Assigned task: Write out the records word for word.

Web interface edit records:
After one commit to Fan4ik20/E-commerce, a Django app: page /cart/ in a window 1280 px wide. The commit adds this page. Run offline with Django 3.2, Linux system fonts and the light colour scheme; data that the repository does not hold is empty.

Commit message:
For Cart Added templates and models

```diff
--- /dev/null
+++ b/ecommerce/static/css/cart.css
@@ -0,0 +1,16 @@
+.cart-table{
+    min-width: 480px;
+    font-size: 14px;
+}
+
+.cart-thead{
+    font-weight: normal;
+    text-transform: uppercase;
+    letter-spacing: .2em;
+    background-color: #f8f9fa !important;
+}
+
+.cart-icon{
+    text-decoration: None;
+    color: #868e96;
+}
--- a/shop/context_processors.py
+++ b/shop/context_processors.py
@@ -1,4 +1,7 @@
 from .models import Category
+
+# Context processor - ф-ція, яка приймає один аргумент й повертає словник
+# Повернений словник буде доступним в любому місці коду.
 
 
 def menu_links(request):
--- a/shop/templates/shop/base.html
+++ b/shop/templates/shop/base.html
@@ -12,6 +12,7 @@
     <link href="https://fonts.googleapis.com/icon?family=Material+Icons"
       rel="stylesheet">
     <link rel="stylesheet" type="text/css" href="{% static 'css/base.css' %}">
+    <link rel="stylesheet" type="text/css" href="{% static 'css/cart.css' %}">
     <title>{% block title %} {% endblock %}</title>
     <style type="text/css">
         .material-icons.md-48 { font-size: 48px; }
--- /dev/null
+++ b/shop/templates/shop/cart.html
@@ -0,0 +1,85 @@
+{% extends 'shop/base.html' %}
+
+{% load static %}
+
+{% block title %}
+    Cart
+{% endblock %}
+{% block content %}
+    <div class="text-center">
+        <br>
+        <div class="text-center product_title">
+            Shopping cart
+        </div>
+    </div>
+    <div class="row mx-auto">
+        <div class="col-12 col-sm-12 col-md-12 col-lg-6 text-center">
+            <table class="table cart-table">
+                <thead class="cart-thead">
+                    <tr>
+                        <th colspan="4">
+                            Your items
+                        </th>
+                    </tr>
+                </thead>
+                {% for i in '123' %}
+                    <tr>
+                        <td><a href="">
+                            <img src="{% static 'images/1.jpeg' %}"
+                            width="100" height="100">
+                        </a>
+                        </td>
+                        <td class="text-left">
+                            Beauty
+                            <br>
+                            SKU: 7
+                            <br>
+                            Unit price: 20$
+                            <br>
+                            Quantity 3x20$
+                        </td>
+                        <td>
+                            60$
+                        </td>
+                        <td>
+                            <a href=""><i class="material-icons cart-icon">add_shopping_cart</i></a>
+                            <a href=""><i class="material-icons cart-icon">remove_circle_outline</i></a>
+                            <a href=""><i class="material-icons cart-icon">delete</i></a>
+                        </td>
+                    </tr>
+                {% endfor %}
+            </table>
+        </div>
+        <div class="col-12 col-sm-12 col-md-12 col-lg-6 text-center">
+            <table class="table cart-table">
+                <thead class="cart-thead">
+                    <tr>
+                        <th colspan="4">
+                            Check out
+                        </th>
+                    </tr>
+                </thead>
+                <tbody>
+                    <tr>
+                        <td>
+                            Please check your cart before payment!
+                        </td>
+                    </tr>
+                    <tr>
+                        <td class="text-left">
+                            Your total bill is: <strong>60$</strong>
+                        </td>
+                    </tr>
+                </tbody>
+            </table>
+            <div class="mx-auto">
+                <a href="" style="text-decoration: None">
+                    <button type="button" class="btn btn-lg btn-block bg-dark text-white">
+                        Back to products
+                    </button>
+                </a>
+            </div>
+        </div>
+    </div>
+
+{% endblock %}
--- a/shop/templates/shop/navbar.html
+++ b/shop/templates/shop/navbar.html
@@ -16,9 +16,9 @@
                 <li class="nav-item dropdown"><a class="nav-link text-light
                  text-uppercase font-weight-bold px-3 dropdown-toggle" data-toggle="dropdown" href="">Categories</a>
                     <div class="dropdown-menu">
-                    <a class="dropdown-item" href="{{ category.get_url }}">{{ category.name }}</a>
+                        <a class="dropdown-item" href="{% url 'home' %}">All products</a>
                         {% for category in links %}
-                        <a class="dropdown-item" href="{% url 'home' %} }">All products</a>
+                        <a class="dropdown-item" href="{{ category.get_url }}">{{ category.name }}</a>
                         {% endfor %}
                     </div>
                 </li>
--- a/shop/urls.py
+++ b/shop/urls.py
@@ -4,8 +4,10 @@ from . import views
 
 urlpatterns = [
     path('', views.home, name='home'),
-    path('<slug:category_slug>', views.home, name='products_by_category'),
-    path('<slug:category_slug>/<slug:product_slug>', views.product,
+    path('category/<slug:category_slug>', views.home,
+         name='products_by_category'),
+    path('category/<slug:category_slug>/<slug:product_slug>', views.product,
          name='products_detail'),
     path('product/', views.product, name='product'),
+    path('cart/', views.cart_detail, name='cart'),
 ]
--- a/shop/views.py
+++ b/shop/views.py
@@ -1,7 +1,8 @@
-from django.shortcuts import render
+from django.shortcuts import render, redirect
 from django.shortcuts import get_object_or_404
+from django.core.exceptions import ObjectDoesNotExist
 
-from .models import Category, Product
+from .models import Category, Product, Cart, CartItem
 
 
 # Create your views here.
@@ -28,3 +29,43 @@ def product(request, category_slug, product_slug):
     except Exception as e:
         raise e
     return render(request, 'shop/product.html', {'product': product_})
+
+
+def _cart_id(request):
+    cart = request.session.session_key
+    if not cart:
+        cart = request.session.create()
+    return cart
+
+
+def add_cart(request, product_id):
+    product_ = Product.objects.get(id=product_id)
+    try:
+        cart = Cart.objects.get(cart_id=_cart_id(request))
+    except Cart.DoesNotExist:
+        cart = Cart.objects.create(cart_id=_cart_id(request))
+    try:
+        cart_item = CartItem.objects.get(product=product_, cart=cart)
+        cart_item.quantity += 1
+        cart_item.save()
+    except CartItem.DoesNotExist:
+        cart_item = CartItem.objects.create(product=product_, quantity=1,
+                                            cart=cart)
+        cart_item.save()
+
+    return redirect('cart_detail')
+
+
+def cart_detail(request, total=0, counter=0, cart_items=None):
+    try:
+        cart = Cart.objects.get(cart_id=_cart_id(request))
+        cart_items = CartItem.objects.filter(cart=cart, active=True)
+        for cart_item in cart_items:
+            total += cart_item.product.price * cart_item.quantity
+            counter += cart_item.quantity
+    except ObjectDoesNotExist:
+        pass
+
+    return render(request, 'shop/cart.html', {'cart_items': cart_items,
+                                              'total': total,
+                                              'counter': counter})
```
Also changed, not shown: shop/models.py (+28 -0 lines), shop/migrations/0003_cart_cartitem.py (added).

Output below:
After one commit to Fan4ik20/E-commerce, a Django app: page /cart/ in a window 1280 px wide. The commit adds this page. Run offline with Django 3.2, Linux system fonts and the light colour scheme; data that the repository does not hold is empty.

Commit message:
For Cart Added templates and models

```diff
--- /dev/null
+++ b/ecommerce/static/css/cart.css
@@ -0,0 +1,16 @@
+.cart-table{
+    min-width: 480px;
+    font-size: 14px;
+}
+
+.cart-thead{
+    font-weight: normal;
+    text-transform: uppercase;
+    letter-spacing: .2em;
+    background-color: #f8f9fa !important;
+}
+
+.cart-icon{
+    text-decoration: None;
+    color: #868e96;
+}
--- a/shop/context_processors.py
+++ b/shop/context_processors.py
@@ -1,4 +1,7 @@
 from .models import Category
+
+# Context processor - ф-ція, яка приймає один аргумент й повертає словник
+# Повернений словник буде доступним в любому місці коду.
 
 
 def menu_links(request):
--- a/shop/templates/shop/base.html
+++ b/shop/templates/shop/base.html
@@ -12,6 +12,7 @@
     <link href="https://fonts.googleapis.com/icon?family=Material+Icons"
       rel="stylesheet">
     <link rel="stylesheet" type="text/css" href="{% static 'css/base.css' %}">
+    <link rel="stylesheet" type="text/css" href="{% static 'css/cart.css' %}">
     <title>{% block title %} {% endblock %}</title>
     <style type="text/css">
         .material-icons.md-48 { font-size: 48px; }
--- /dev/null
+++ b/shop/templates/shop/cart.html
@@ -0,0 +1,85 @@
+{% extends 'shop/base.html' %}
+
+{% load static %}
+
+{% block title %}
+    Cart
+{% endblock %}
+{% block content %}
+    <div class="text-center">
+        <br>
+        <div class="text-center product_title">
+            Shopping cart
+        </div>
+    </div>
+    <div class="row mx-auto">
+        <div class="col-12 col-sm-12 col-md-12 col-lg-6 text-center">
+            <table class="table cart-table">
+                <thead class="cart-thead">
+                    <tr>
+                        <th colspan="4">
+                            Your items
+                        </th>
+                    </tr>
+                </thead>
+                {% for i in '123' %}
+                    <tr>
+                        <td><a href="">
+                            <img src="{% static 'images/1.jpeg' %}"
+                            width="100" height="100">
+                        </a>
+                        </td>
+                        <td class="text-left">
+                            Beauty
+                            <br>
+                            SKU: 7
+                            <br>
+                            Unit price: 20$
+                            <br>
+                            Quantity 3x20$
+                        </td>
+                        <td>
+                            60$
+                        </td>
+                        <td>
+                            <a href=""><i class="material-icons cart-icon">add_shopping_cart</i></a>
+                            <a href=""><i class="material-icons cart-icon">remove_circle_outline</i></a>
+                            <a href=""><i class="material-icons cart-icon">delete</i></a>
+                        </td>
+                    </tr>
+                {% endfor %}
+            </table>
+        </div>
+        <div class="col-12 col-sm-12 col-md-12 col-lg-6 text-center">
+            <table class="table cart-table">
+                <thead class="cart-thead">
+                    <tr>
+                        <th colspan="4">
+                            Check out
+                        </th>
+                    </tr>
+                </thead>
+                <tbody>
+                    <tr>
+                        <td>
+                            Please check your cart before payment!
+                        </td>
+                    </tr>
+                    <tr>
+                        <td class="text-left">
+                            Your total bill is: <strong>60$</strong>
+                        </td>
+                    </tr>
+                </tbody>
+            </table>
+            <div class="mx-auto">
+                <a href="" style="text-decoration: None">
+                    <button type="button" class="btn btn-lg btn-block bg-dark text-white">
+                        Back to products
+                    </button>
+                </a>
+            </div>
+        </div>
+    </div>
+
+{% endblock %}
--- a/shop/templates/shop/navbar.html
+++ b/shop/templates/shop/navbar.html
@@ -16,9 +16,9 @@
                 <li class="nav-item dropdown"><a class="nav-link text-light
                  text-uppercase font-weight-bold px-3 dropdown-toggle" data-toggle="dropdown" href="">Categories</a>
                     <div class="dropdown-menu">
-                    <a class="dropdown-item" href="{{ category.get_url }}">{{ category.name }}</a>
+                        <a class="dropdown-item" href="{% url 'home' %}">All products</a>
                         {% for category in links %}
-                        <a class="dropdown-item" href="{% url 'home' %} }">All products</a>
+                        <a class="dropdown-item" href="{{ category.get_url }}">{{ category.name }}</a>
                         {% endfor %}
                     </div>
                 </li>
--- a/shop/urls.py
+++ b/shop/urls.py
@@ -4,8 +4,10 @@ from . import views
 
 urlpatterns = [
     path('', views.home, name='home'),
-    path('<slug:category_slug>', views.home, name='products_by_category'),
-    path('<slug:category_slug>/<slug:product_slug>', views.product,
+    path('category/<slug:category_slug>', views.home,
+         name='products_by_category'),
+    path('category/<slug:category_slug>/<slug:product_slug>', views.product,
          name='products_detail'),
     path('product/', views.product, name='product'),
+    path('cart/', views.cart_detail, name='cart'),
 ]
--- a/shop/views.py
+++ b/shop/views.py
@@ -1,7 +1,8 @@
-from django.shortcuts import render
+from django.shortcuts import render, redirect
 from django.shortcuts import get_object_or_404
+from django.core.exceptions import ObjectDoesNotExist
 
-from .models import Category, Product
+from .models import Category, Product, Cart, CartItem
 
 
 # Create your views here.
@@ -28,3 +29,43 @@ def product(request, category_slug, product_slug):
     except Exception as e:
         raise e
     return render(request, 'shop/product.html', {'product': product_})
+
+
+def _cart_id(request):
+    cart = request.session.session_key
+    if not cart:
+        cart = request.session.create()
+    return cart
+
+
+def add_cart(request, product_id):
+    product_ = Product.objects.get(id=product_id)
+    try:
+        cart = Cart.objects.get(cart_id=_cart_id(request))
+    except Cart.DoesNotExist:
+        cart = Cart.objects.create(cart_id=_cart_id(request))
+    try:
+        cart_item = CartItem.objects.get(product=product_, cart=cart)
+        cart_item.quantity += 1
+        cart_item.save()
+    except CartItem.DoesNotExist:
+        cart_item = CartItem.objects.create(product=product_, quantity=1,
+                                            cart=cart)
+        cart_item.save()
+
+    return redirect('cart_detail')
+
+
+def cart_detail(request, total=0, counter=0, cart_items=None):
+    try:
+        cart = Cart.objects.get(cart_id=_cart_id(request))
+        cart_items = CartItem.objects.filter(cart=cart, active=True)
+        for cart_item in cart_items:
+            total += cart_item.product.price * cart_item.quantity
+            counter += cart_item.quantity
+    except ObjectDoesNotExist:
+        pass
+
+    return render(request, 'shop/cart.html', {'cart_items': cart_items,
+                                              'total': total,
+                                              'counter': counter})
```
Also changed, not shown: shop/models.py (+28 -0 lines), shop/migrations/0003_cart_cartitem.py (added).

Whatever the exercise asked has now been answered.